● Content revision data:
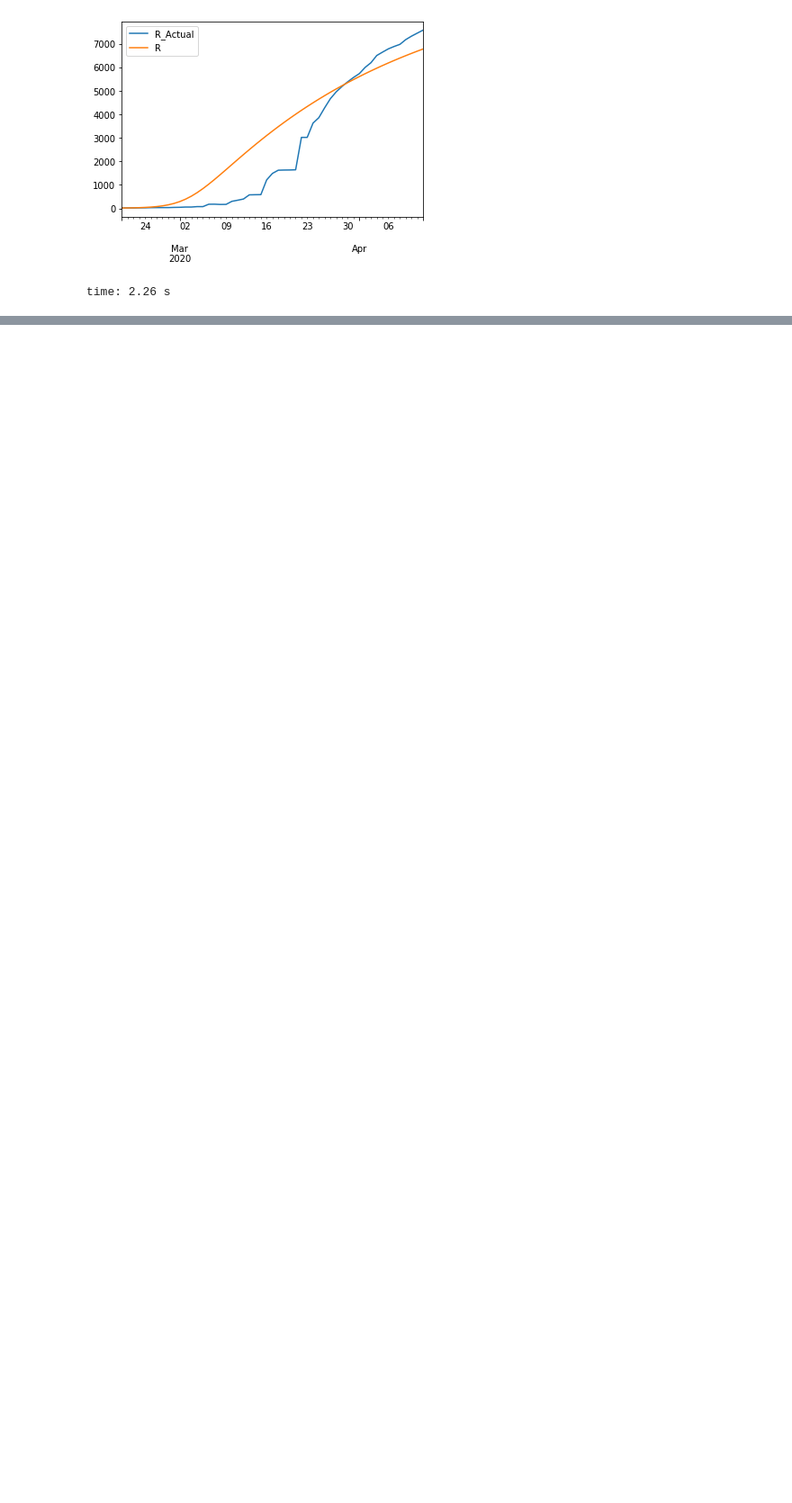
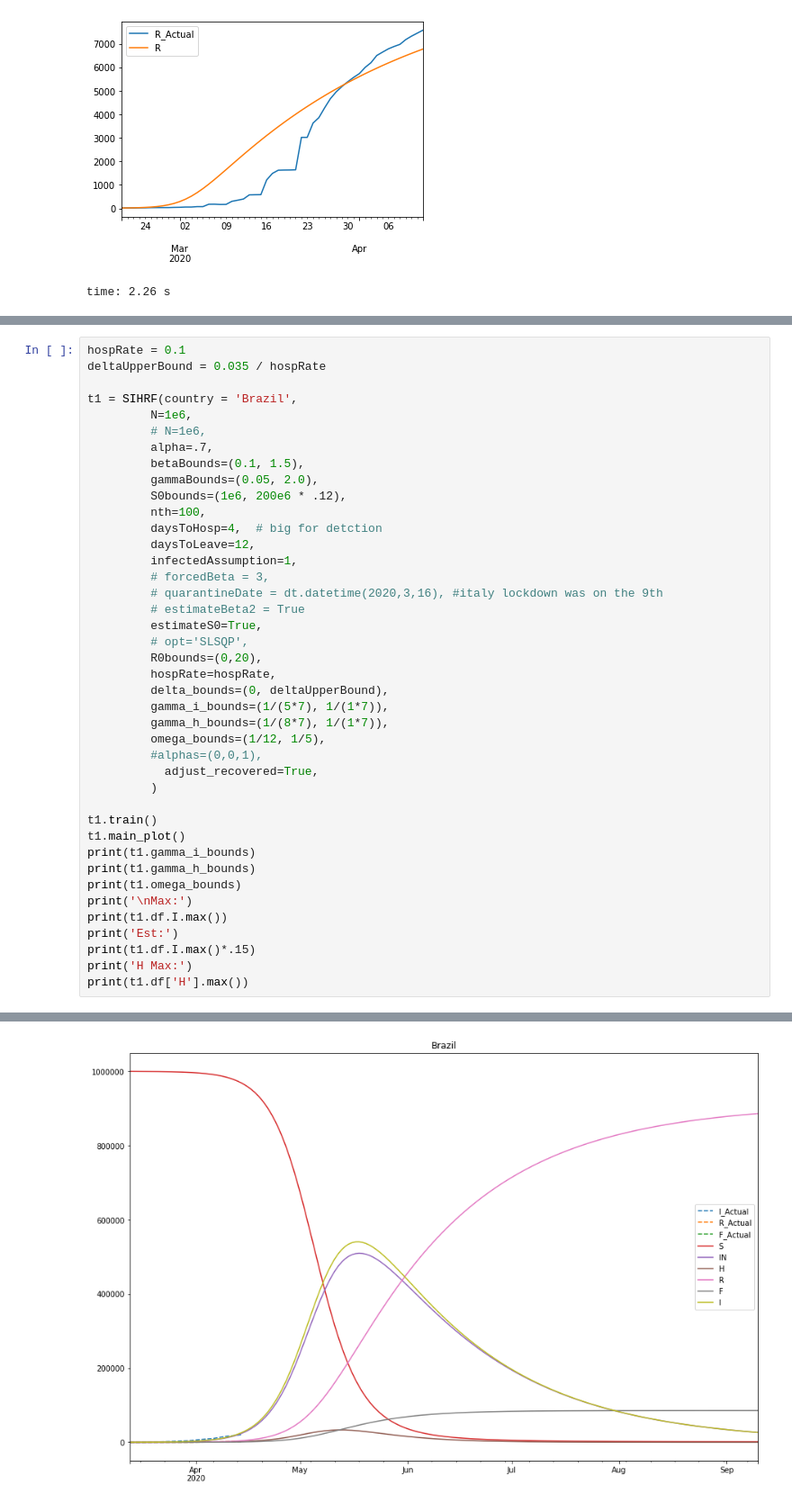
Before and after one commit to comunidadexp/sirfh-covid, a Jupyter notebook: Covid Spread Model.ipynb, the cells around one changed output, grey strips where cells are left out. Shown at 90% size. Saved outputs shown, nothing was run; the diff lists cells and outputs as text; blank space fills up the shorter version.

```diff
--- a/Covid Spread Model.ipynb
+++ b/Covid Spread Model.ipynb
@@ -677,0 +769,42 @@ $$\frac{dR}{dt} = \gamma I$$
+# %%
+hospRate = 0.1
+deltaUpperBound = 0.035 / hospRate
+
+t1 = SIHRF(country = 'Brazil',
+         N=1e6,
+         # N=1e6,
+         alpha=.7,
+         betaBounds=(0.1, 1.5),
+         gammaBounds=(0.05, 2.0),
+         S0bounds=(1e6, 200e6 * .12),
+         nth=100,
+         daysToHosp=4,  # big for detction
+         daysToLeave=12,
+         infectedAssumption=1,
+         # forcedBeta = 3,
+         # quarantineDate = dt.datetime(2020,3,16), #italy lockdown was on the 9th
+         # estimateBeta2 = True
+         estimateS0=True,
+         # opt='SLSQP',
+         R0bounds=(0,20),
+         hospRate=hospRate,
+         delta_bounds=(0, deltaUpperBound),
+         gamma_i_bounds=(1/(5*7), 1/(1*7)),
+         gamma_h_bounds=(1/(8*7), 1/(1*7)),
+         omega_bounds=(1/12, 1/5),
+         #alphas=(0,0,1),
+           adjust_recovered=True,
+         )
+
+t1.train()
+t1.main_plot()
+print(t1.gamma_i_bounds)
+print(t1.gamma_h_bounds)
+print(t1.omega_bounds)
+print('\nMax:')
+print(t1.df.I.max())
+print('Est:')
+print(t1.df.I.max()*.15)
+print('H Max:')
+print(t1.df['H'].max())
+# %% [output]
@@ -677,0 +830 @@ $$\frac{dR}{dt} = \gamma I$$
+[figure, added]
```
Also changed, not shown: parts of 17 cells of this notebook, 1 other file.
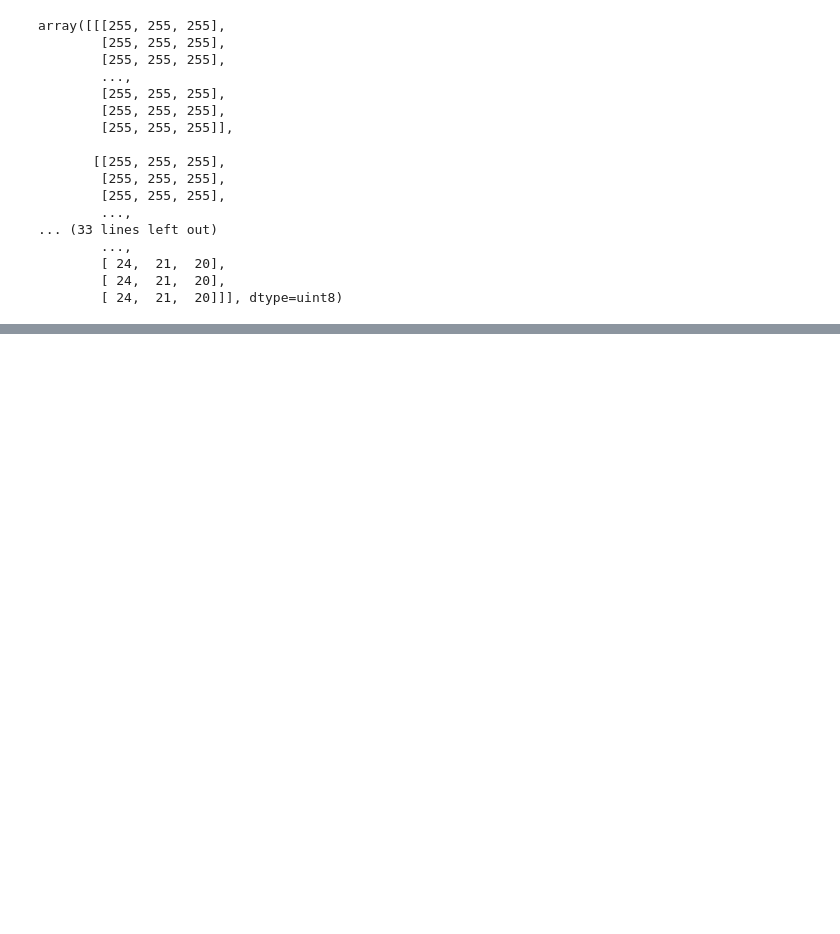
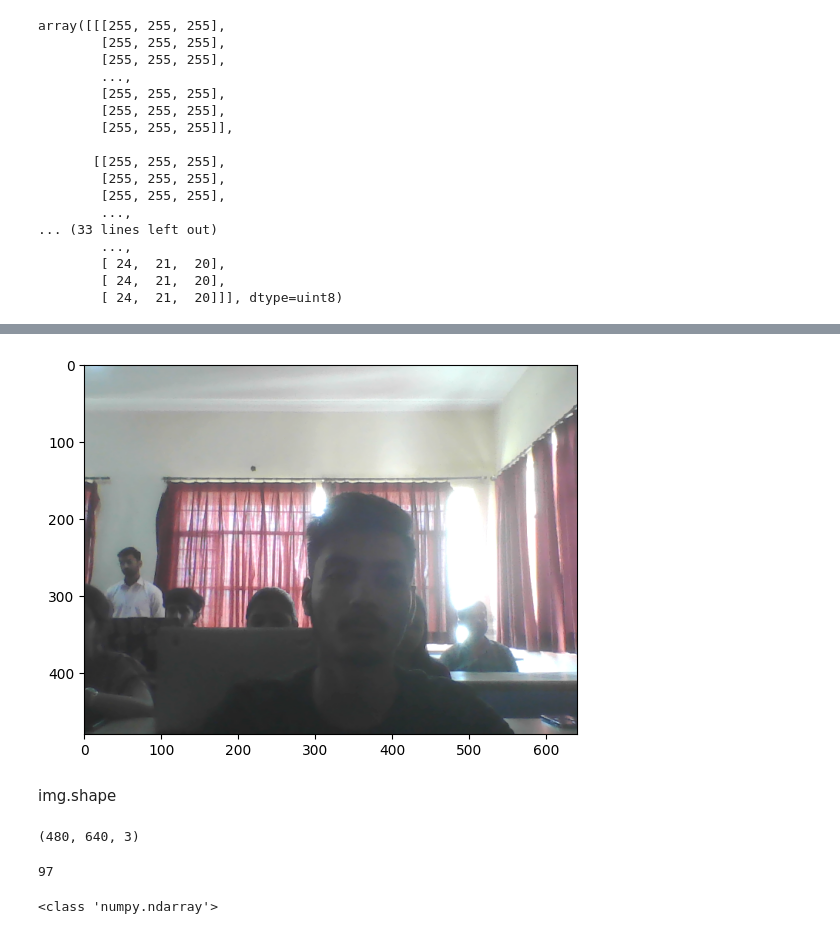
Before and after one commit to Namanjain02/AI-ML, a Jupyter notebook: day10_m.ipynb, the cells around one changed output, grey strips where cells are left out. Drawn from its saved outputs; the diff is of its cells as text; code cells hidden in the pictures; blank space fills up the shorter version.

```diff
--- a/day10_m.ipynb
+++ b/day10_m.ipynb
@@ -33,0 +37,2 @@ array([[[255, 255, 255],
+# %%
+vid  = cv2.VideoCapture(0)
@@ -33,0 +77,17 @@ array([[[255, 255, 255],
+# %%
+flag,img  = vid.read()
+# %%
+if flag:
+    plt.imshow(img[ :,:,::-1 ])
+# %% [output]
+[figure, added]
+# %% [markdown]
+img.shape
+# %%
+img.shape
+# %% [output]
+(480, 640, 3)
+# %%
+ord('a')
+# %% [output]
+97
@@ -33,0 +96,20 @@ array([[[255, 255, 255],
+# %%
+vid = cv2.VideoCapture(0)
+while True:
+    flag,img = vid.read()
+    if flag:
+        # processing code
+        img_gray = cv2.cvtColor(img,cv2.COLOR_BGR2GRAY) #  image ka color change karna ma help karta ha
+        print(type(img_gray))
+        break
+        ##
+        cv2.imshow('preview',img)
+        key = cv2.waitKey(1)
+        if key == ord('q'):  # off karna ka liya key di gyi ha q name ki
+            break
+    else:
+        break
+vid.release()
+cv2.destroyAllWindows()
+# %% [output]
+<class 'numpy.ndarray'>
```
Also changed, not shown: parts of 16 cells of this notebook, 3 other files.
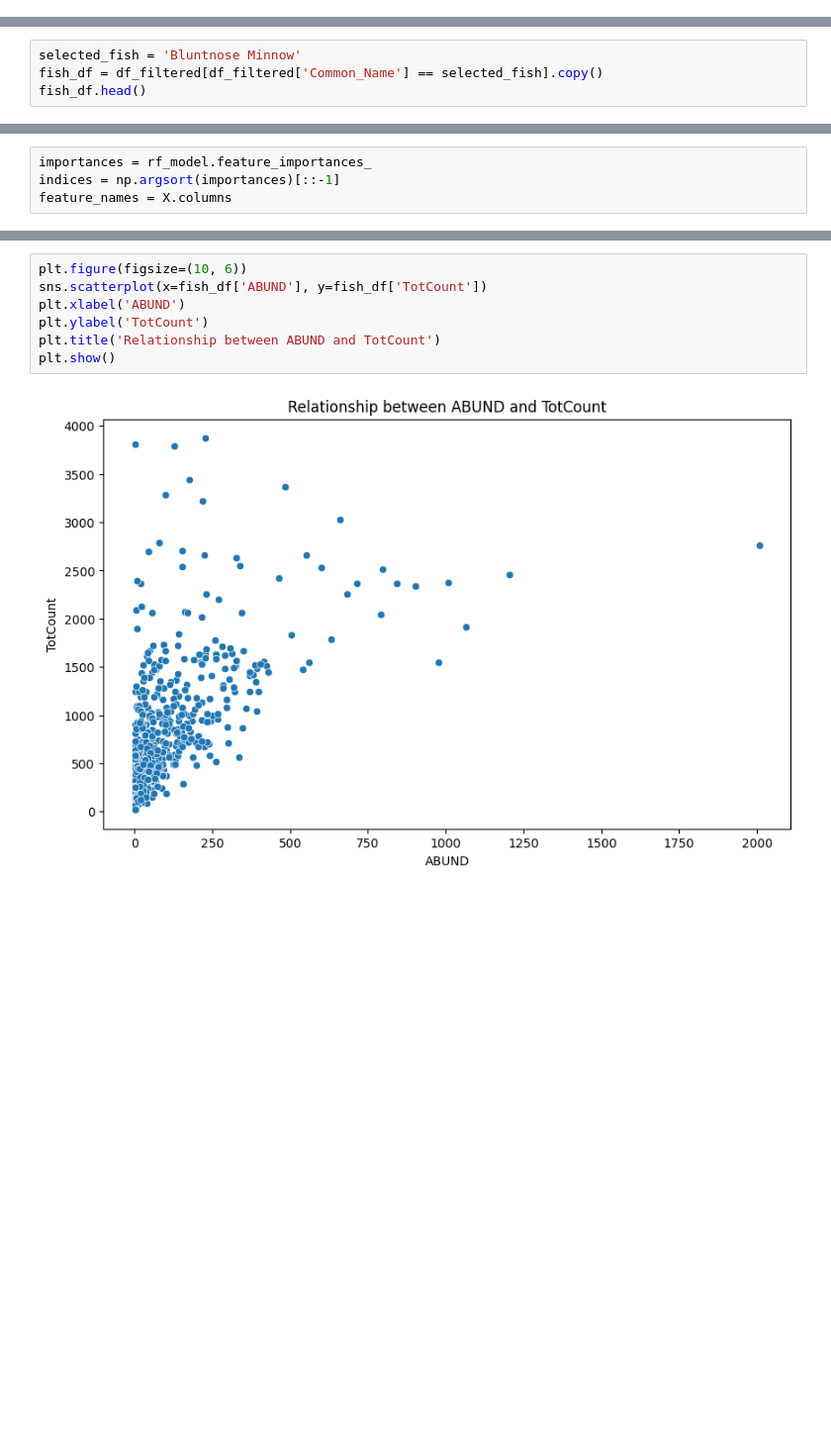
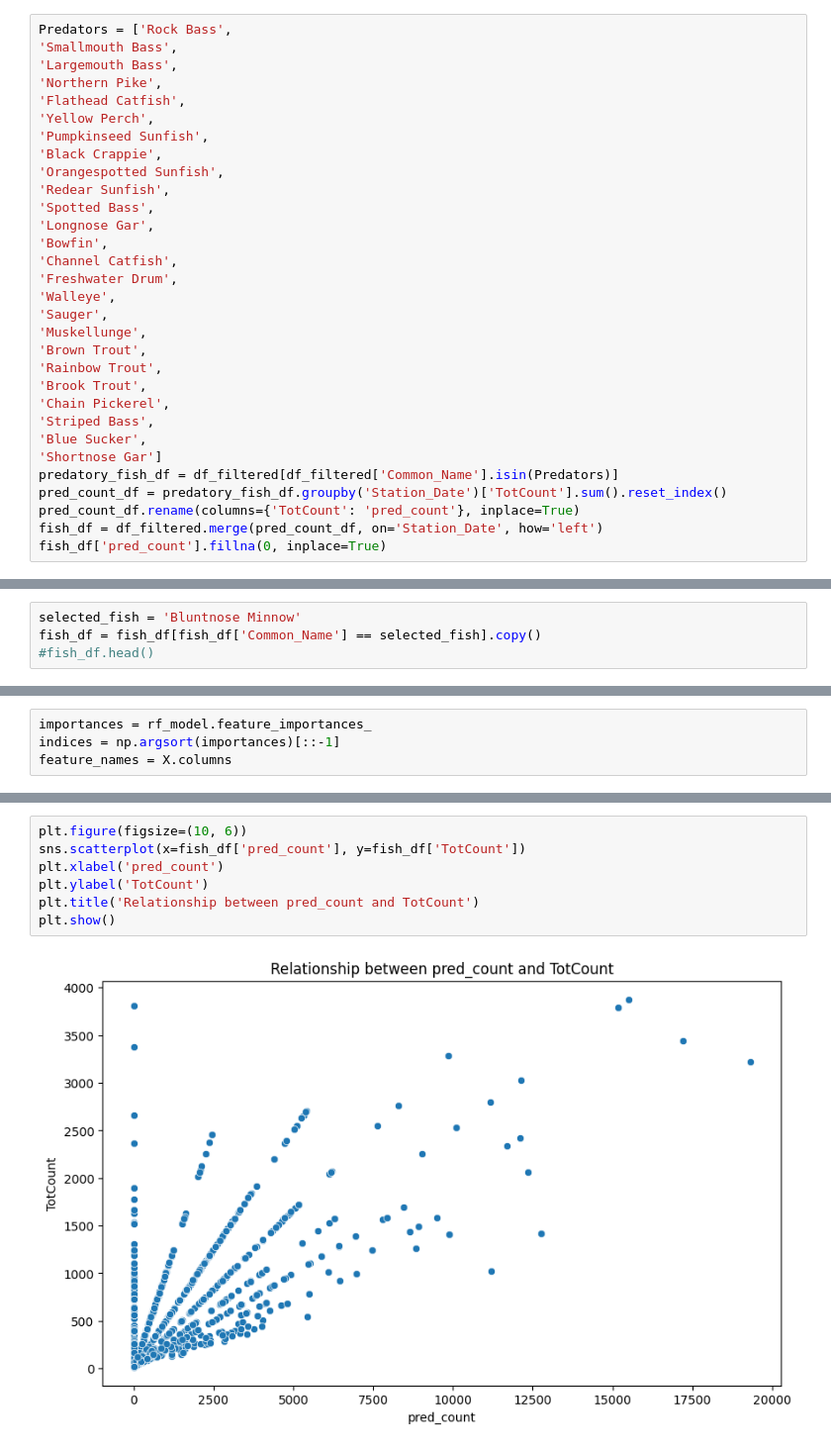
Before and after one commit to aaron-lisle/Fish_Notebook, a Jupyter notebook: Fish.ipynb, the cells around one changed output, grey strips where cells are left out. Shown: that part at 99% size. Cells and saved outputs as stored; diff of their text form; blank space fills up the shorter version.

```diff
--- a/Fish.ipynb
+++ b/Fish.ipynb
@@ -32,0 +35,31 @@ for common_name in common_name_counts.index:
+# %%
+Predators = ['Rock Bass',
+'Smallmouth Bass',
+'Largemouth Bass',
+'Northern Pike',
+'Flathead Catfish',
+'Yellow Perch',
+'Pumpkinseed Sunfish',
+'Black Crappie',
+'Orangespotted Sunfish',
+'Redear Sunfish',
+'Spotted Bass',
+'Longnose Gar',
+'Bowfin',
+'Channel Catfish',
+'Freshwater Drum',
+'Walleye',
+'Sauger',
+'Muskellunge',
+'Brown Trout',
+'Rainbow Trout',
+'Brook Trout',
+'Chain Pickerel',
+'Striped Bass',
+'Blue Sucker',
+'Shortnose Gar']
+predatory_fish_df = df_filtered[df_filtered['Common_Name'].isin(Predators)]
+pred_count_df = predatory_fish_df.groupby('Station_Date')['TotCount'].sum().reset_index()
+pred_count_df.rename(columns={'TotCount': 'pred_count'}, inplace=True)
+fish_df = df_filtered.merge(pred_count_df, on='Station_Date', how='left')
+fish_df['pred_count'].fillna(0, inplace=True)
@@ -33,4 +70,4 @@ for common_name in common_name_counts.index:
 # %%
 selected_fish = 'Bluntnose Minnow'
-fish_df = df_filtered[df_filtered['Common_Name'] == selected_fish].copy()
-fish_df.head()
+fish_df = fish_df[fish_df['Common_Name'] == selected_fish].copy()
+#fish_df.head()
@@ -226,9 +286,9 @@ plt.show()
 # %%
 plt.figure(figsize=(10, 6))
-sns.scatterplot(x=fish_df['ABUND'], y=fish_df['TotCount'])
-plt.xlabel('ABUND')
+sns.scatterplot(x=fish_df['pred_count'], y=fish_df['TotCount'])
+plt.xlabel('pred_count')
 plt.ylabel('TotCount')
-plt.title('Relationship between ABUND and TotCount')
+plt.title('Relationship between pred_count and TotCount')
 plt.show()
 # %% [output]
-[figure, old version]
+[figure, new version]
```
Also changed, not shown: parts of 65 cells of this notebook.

● EXERCISE: Write out each record exactly as shown, but not its pictures.

● REPLY:
Before and after one commit to comunidadexp/sirfh-covid, a Jupyter notebook: Covid Spread Model.ipynb, the cells around one changed output, grey strips where cells are left out. Shown at 90% size. Saved outputs shown, nothing was run; the diff lists cells and outputs as text; blank space fills up the shorter version.

```diff
--- a/Covid Spread Model.ipynb
+++ b/Covid Spread Model.ipynb
@@ -677,0 +769,42 @@ $$\frac{dR}{dt} = \gamma I$$
+# %%
+hospRate = 0.1
+deltaUpperBound = 0.035 / hospRate
+
+t1 = SIHRF(country = 'Brazil',
+         N=1e6,
+         # N=1e6,
+         alpha=.7,
+         betaBounds=(0.1, 1.5),
+         gammaBounds=(0.05, 2.0),
+         S0bounds=(1e6, 200e6 * .12),
+         nth=100,
+         daysToHosp=4,  # big for detction
+         daysToLeave=12,
+         infectedAssumption=1,
+         # forcedBeta = 3,
+         # quarantineDate = dt.datetime(2020,3,16), #italy lockdown was on the 9th
+         # estimateBeta2 = True
+         estimateS0=True,
+         # opt='SLSQP',
+         R0bounds=(0,20),
+         hospRate=hospRate,
+         delta_bounds=(0, deltaUpperBound),
+         gamma_i_bounds=(1/(5*7), 1/(1*7)),
+         gamma_h_bounds=(1/(8*7), 1/(1*7)),
+         omega_bounds=(1/12, 1/5),
+         #alphas=(0,0,1),
+           adjust_recovered=True,
+         )
+
+t1.train()
+t1.main_plot()
+print(t1.gamma_i_bounds)
+print(t1.gamma_h_bounds)
+print(t1.omega_bounds)
+print('\nMax:')
+print(t1.df.I.max())
+print('Est:')
+print(t1.df.I.max()*.15)
+print('H Max:')
+print(t1.df['H'].max())
+# %% [output]
@@ -677,0 +830 @@ $$\frac{dR}{dt} = \gamma I$$
+[figure, added]
```
Also changed, not shown: parts of 17 cells of this notebook, 1 other file.
Before and after one commit to Namanjain02/AI-ML, a Jupyter notebook: day10_m.ipynb, the cells around one changed output, grey strips where cells are left out. Drawn from its saved outputs; the diff is of its cells as text; code cells hidden in the pictures; blank space fills up the shorter version.

```diff
--- a/day10_m.ipynb
+++ b/day10_m.ipynb
@@ -33,0 +37,2 @@ array([[[255, 255, 255],
+# %%
+vid  = cv2.VideoCapture(0)
@@ -33,0 +77,17 @@ array([[[255, 255, 255],
+# %%
+flag,img  = vid.read()
+# %%
+if flag:
+    plt.imshow(img[ :,:,::-1 ])
+# %% [output]
+[figure, added]
+# %% [markdown]
+img.shape
+# %%
+img.shape
+# %% [output]
+(480, 640, 3)
+# %%
+ord('a')
+# %% [output]
+97
@@ -33,0 +96,20 @@ array([[[255, 255, 255],
+# %%
+vid = cv2.VideoCapture(0)
+while True:
+    flag,img = vid.read()
+    if flag:
+        # processing code
+        img_gray = cv2.cvtColor(img,cv2.COLOR_BGR2GRAY) #  image ka color change karna ma help karta ha
+        print(type(img_gray))
+        break
+        ##
+        cv2.imshow('preview',img)
+        key = cv2.waitKey(1)
+        if key == ord('q'):  # off karna ka liya key di gyi ha q name ki
+            break
+    else:
+        break
+vid.release()
+cv2.destroyAllWindows()
+# %% [output]
+<class 'numpy.ndarray'>
```
Also changed, not shown: parts of 16 cells of this notebook, 3 other files.
Before and after one commit to aaron-lisle/Fish_Notebook, a Jupyter notebook: Fish.ipynb, the cells around one changed output, grey strips where cells are left out. Shown: that part at 99% size. Cells and saved outputs as stored; diff of their text form; blank space fills up the shorter version.

```diff
--- a/Fish.ipynb
+++ b/Fish.ipynb
@@ -32,0 +35,31 @@ for common_name in common_name_counts.index:
+# %%
+Predators = ['Rock Bass',
+'Smallmouth Bass',
+'Largemouth Bass',
+'Northern Pike',
+'Flathead Catfish',
+'Yellow Perch',
+'Pumpkinseed Sunfish',
+'Black Crappie',
+'Orangespotted Sunfish',
+'Redear Sunfish',
+'Spotted Bass',
+'Longnose Gar',
+'Bowfin',
+'Channel Catfish',
+'Freshwater Drum',
+'Walleye',
+'Sauger',
+'Muskellunge',
+'Brown Trout',
+'Rainbow Trout',
+'Brook Trout',
+'Chain Pickerel',
+'Striped Bass',
+'Blue Sucker',
+'Shortnose Gar']
+predatory_fish_df = df_filtered[df_filtered['Common_Name'].isin(Predators)]
+pred_count_df = predatory_fish_df.groupby('Station_Date')['TotCount'].sum().reset_index()
+pred_count_df.rename(columns={'TotCount': 'pred_count'}, inplace=True)
+fish_df = df_filtered.merge(pred_count_df, on='Station_Date', how='left')
+fish_df['pred_count'].fillna(0, inplace=True)
@@ -33,4 +70,4 @@ for common_name in common_name_counts.index:
 # %%
 selected_fish = 'Bluntnose Minnow'
-fish_df = df_filtered[df_filtered['Common_Name'] == selected_fish].copy()
-fish_df.head()
+fish_df = fish_df[fish_df['Common_Name'] == selected_fish].copy()
+#fish_df.head()
@@ -226,9 +286,9 @@ plt.show()
 # %%
 plt.figure(figsize=(10, 6))
-sns.scatterplot(x=fish_df['ABUND'], y=fish_df['TotCount'])
-plt.xlabel('ABUND')
+sns.scatterplot(x=fish_df['pred_count'], y=fish_df['TotCount'])
+plt.xlabel('pred_count')
 plt.ylabel('TotCount')
-plt.title('Relationship between ABUND and TotCount')
+plt.title('Relationship between pred_count and TotCount')
 plt.show()
 # %% [output]
-[figure, old version]
+[figure, new version]
```
Also changed, not shown: parts of 65 cells of this notebook.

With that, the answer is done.